127.0.0.1 localhost.my.domain localhost
127.0.0.1 yourhostname.my.domain yourhostname
so on, so forth
With this you can just ping your remote windows machines via its hostname instead of their IPs.
In your /etc/samba/smb.conf, it is already defined by default under the [global] settings:
server string = Samba Server %v
and make sure that security = share
is there to allow your windows machines to have full access to the share you will define under Share Definitions such as this:
comment = Central Data Folder
path = /usr/data
public = yes
read only = no
create mode = 0777
directory mode = 0777
Then put the appropriate directory permissions:
#mkdir -m 1777 /usr/data
#chmod 1777 /usr/data
The "1" will add sticky bit so that the owner (the one that created) the files and directory has only the capacity to delete.
to test for errors in your smb.conf.
To test your samba server:
#smbclient -L localhost
This should list the share you defined and what host is the master browser and including your workgroup such as this:
obsd c:\># smbclient -L localhost
added interface ip=192.168.0.1 bcast=192.168.0.255 nmask=255.255.255.0
Domain=[WORKGROUP] OS=[Unix] Server=[Samba 2.2.10]
Sharename Type Comment
--------- ---- -------
tmp Disk Temporary file space
IPC$ IPC IPC Service (Samba Server)
ADMIN$ Disk IPC Service (Samba Server)
OBSD Samba Server
Always restart your samba server whenever changes are made in smb.conf.

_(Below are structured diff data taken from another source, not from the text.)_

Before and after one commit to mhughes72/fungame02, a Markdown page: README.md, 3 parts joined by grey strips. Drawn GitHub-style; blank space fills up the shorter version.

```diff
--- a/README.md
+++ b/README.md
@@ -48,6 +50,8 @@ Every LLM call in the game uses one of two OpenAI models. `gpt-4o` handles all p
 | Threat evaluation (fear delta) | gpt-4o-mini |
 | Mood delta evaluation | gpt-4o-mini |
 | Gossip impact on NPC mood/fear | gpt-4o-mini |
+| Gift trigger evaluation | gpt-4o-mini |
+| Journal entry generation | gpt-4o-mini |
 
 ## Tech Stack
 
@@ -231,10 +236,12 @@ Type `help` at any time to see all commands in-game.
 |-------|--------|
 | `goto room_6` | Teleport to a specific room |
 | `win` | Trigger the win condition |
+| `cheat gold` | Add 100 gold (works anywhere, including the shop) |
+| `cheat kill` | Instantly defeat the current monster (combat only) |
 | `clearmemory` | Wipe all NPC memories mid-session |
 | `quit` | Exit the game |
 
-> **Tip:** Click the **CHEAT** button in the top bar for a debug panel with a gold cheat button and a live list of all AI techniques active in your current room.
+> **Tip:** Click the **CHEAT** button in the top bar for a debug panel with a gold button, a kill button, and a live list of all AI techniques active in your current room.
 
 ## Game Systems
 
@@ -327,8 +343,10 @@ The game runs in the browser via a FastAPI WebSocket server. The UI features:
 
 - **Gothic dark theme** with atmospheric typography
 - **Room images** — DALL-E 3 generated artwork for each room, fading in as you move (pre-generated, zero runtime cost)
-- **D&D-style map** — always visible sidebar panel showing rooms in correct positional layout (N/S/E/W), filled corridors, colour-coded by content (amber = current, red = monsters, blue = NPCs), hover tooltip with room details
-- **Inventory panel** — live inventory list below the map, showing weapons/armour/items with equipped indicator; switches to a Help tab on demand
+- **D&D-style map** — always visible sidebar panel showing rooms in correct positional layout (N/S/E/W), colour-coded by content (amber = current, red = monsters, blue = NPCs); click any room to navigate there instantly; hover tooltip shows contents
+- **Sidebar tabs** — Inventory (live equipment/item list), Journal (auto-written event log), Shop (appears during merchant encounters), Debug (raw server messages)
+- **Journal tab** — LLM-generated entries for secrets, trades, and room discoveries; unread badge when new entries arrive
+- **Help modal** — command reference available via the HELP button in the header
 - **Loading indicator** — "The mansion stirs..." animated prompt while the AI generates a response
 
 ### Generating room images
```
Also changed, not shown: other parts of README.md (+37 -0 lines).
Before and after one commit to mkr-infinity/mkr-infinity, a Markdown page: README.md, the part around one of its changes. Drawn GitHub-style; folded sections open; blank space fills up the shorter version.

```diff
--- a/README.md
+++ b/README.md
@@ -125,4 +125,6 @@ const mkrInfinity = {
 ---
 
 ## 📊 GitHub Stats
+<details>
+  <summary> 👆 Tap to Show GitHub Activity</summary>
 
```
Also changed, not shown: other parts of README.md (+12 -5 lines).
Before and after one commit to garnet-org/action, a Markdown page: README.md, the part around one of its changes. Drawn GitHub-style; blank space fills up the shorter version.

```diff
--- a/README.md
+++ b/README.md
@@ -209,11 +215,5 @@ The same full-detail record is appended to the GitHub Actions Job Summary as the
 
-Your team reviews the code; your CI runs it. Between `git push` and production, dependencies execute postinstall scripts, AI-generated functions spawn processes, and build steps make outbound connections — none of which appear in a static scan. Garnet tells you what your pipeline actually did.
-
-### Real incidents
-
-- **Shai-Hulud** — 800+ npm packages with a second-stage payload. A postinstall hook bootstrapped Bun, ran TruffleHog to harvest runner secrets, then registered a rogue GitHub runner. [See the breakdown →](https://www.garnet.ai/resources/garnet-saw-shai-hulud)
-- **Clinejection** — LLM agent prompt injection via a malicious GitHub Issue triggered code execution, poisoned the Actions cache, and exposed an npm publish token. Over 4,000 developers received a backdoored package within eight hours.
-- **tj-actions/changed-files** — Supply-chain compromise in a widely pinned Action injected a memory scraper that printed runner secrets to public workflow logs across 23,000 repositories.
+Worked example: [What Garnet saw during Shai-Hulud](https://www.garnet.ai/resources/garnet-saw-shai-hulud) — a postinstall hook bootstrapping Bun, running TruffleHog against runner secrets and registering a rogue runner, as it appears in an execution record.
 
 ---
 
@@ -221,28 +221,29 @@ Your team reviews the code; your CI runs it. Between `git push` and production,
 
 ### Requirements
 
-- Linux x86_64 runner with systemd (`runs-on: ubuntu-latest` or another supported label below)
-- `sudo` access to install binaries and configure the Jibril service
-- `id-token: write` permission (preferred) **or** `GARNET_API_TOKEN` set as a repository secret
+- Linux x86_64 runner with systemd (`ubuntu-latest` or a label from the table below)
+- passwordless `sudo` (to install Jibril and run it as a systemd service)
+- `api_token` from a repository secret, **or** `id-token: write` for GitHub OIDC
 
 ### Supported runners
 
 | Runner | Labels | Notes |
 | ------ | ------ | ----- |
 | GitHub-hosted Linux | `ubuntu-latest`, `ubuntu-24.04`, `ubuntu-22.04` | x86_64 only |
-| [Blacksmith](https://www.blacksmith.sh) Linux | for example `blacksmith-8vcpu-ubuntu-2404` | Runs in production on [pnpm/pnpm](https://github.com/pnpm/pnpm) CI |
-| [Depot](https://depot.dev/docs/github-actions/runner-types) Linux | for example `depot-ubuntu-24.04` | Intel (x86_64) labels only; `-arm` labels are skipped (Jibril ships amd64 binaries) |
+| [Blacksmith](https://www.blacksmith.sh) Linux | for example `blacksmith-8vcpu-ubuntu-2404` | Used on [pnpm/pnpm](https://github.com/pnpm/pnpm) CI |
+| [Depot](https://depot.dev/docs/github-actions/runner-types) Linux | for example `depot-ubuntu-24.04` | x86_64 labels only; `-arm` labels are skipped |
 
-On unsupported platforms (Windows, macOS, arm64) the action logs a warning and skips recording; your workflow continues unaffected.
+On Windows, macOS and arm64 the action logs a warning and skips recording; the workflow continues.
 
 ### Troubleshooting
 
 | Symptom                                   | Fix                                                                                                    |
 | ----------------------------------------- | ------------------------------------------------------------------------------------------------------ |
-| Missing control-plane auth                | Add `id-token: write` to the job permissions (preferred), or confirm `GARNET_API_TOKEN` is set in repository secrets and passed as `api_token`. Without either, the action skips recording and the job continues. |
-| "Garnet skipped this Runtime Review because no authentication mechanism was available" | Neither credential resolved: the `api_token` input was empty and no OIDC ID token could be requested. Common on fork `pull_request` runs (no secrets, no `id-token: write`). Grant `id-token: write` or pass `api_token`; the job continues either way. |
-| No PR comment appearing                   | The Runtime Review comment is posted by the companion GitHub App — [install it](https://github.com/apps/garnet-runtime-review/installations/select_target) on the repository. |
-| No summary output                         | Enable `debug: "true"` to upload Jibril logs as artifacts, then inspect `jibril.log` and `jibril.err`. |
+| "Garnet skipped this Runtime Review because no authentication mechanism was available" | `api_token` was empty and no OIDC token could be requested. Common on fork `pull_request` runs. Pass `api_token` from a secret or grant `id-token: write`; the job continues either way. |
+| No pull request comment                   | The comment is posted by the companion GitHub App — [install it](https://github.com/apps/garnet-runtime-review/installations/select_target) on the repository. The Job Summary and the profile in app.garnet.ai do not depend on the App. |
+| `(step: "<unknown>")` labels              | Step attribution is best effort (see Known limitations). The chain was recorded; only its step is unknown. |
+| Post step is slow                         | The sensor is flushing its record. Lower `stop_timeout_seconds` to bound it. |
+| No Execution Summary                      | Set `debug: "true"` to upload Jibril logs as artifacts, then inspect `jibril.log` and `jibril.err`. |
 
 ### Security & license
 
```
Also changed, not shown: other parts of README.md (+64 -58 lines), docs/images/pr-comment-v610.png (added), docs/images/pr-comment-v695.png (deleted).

#kill -1 `cat /var/run/smbd.pid`
If you have lmhosts file in your windows boxes with a format like /etc/hosts, you can ping the mandrake box by using its hostname but without this, ping only using its IP address.
You should be able now to access your mandrake share through My Network Places or Network Neighborhood.
Hope that this helps.